● HOW TO COMPLETE THIS TASK
The result should be an exact copy of the data, free of pictures.

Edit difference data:
********
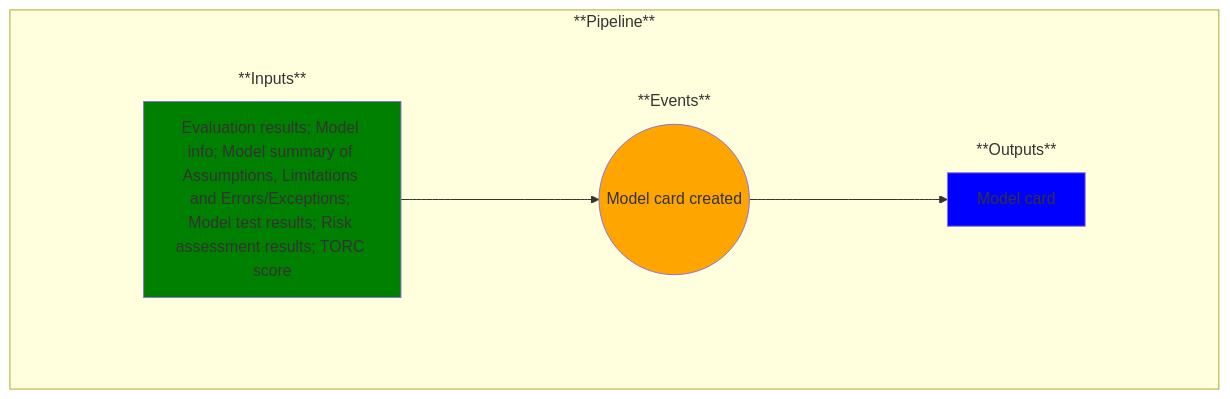
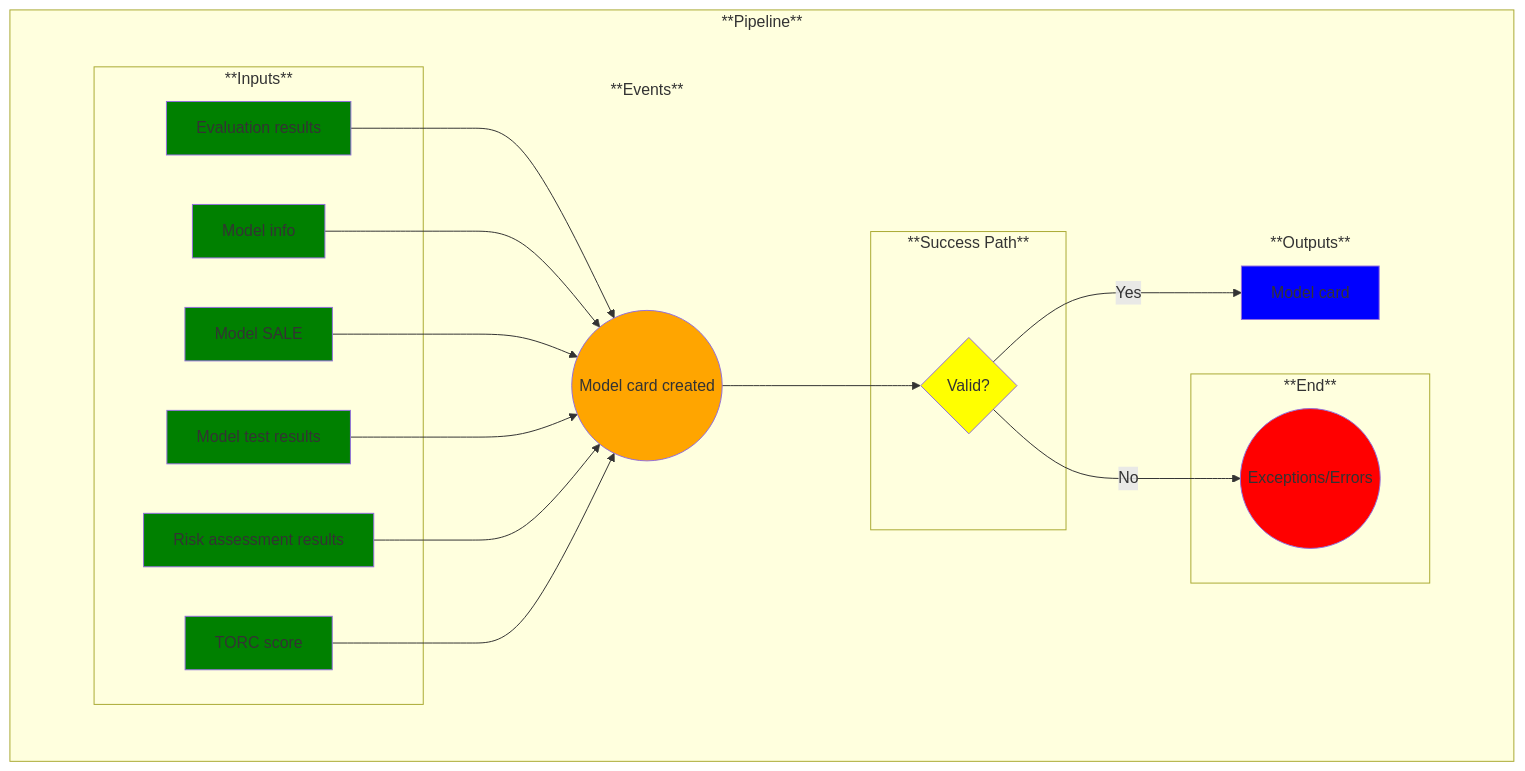
Before and after one commit to MLOps-OpenAPI/arch-diagrams: the diagram in use-cases/15-model-card-created.md, drawn with Mermaid. The commit also changed other lines of this file, not shown here.

Commit message:
updates for issue #49

```diff
--- a/use-cases/15-model-card-created.md
+++ b/use-cases/15-model-card-created.md
@@ -34,32 +34,79 @@
 
             %% Add the rest of the nodes
             subgraph Inputs ["**Inputs**"]
-                A
+                A1
+            end
+            subgraph Inputs ["**Inputs**"]
+                A2
+            end
+            subgraph Inputs ["**Inputs**"]
+                A3
+            end
+            subgraph Inputs ["**Inputs**"]
+                A4
+            end
+            subgraph Inputs ["**Inputs**"]
+                A5
+            end
+            subgraph Inputs ["**Inputs**"]
+                A6
             end
             subgraph Events ["**Events**"]
                 B
             end
-            subgraph Outputs ["**Outputs**"]
+            subgraph Success ["**Success Path**"]
                 C
             end
+            subgraph End ["**End**"]
+                D
+            end
+            subgraph Outputs ["**Outputs**"]
+                E
+            end
         end
-        A-->B
-        %%C--> | test text | D
+        A1-->B
+        A2-->B
+        A3-->B
+        A4-->B
+        A5-->B
+        A6-->B
+        C--> | No | D
         B-->C
-        %%D--> | test text | E
+        C--> | Yes | E
     end
 
     %% Now label and style the blocks
     %% Note: You could have done this above, but I find this to be cleaner and easier to manage
 
-    A[Evaluation results; Model info; Model summary of Assumptions, Limitations and Errors/Exceptions; Model test results; Risk assessment results; TORC score]
-    style A fill:green
+    A1[Evaluation results]
+    style A1 fill:green
+
+    A2[Model info]
+    style A2 fill:green
+
+    A3[Model SALE]
+    style A3 fill:green
+
+    A4[Model test results]
+    style A4 fill:green
+
+    A5[Risk assessment results]
+    style A5 fill:green
+
+    A6[TORC score]
+    style A6 fill:green
 
     B((Model card created))
     style B fill:orange
 
-    C[Model card]
-    style C fill:blue
+    C{Valid?}
+    style C fill:yellow
+
+    D((Exceptions/Errors))
+    style D fill:red
+
+    E[Model card]
+    style E fill:blue
 
     %% Remove unnecessary box outlines
     style invisibleSpace stroke-width:0
```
********
● RESULT
Before and after one commit to MLOps-OpenAPI/arch-diagrams: the diagram in use-cases/15-model-card-created.md, drawn with Mermaid. The commit also changed other lines of this file, not shown here.

Commit message:
updates for issue #49

```diff
--- a/use-cases/15-model-card-created.md
+++ b/use-cases/15-model-card-created.md
@@ -34,32 +34,79 @@
 
             %% Add the rest of the nodes
             subgraph Inputs ["**Inputs**"]
-                A
+                A1
+            end
+            subgraph Inputs ["**Inputs**"]
+                A2
+            end
+            subgraph Inputs ["**Inputs**"]
+                A3
+            end
+            subgraph Inputs ["**Inputs**"]
+                A4
+            end
+            subgraph Inputs ["**Inputs**"]
+                A5
+            end
+            subgraph Inputs ["**Inputs**"]
+                A6
             end
             subgraph Events ["**Events**"]
                 B
             end
-            subgraph Outputs ["**Outputs**"]
+            subgraph Success ["**Success Path**"]
                 C
             end
+            subgraph End ["**End**"]
+                D
+            end
+            subgraph Outputs ["**Outputs**"]
+                E
+            end
         end
-        A-->B
-        %%C--> | test text | D
+        A1-->B
+        A2-->B
+        A3-->B
+        A4-->B
+        A5-->B
+        A6-->B
+        C--> | No | D
         B-->C
-        %%D--> | test text | E
+        C--> | Yes | E
     end
 
     %% Now label and style the blocks
     %% Note: You could have done this above, but I find this to be cleaner and easier to manage
 
-    A[Evaluation results; Model info; Model summary of Assumptions, Limitations and Errors/Exceptions; Model test results; Risk assessment results; TORC score]
-    style A fill:green
+    A1[Evaluation results]
+    style A1 fill:green
+
+    A2[Model info]
+    style A2 fill:green
+
+    A3[Model SALE]
+    style A3 fill:green
+
+    A4[Model test results]
+    style A4 fill:green
+
+    A5[Risk assessment results]
+    style A5 fill:green
+
+    A6[TORC score]
+    style A6 fill:green
 
     B((Model card created))
     style B fill:orange
 
-    C[Model card]
-    style C fill:blue
+    C{Valid?}
+    style C fill:yellow
+
+    D((Exceptions/Errors))
+    style D fill:red
+
+    E[Model card]
+    style E fill:blue
 
     %% Remove unnecessary box outlines
     style invisibleSpace stroke-width:0
```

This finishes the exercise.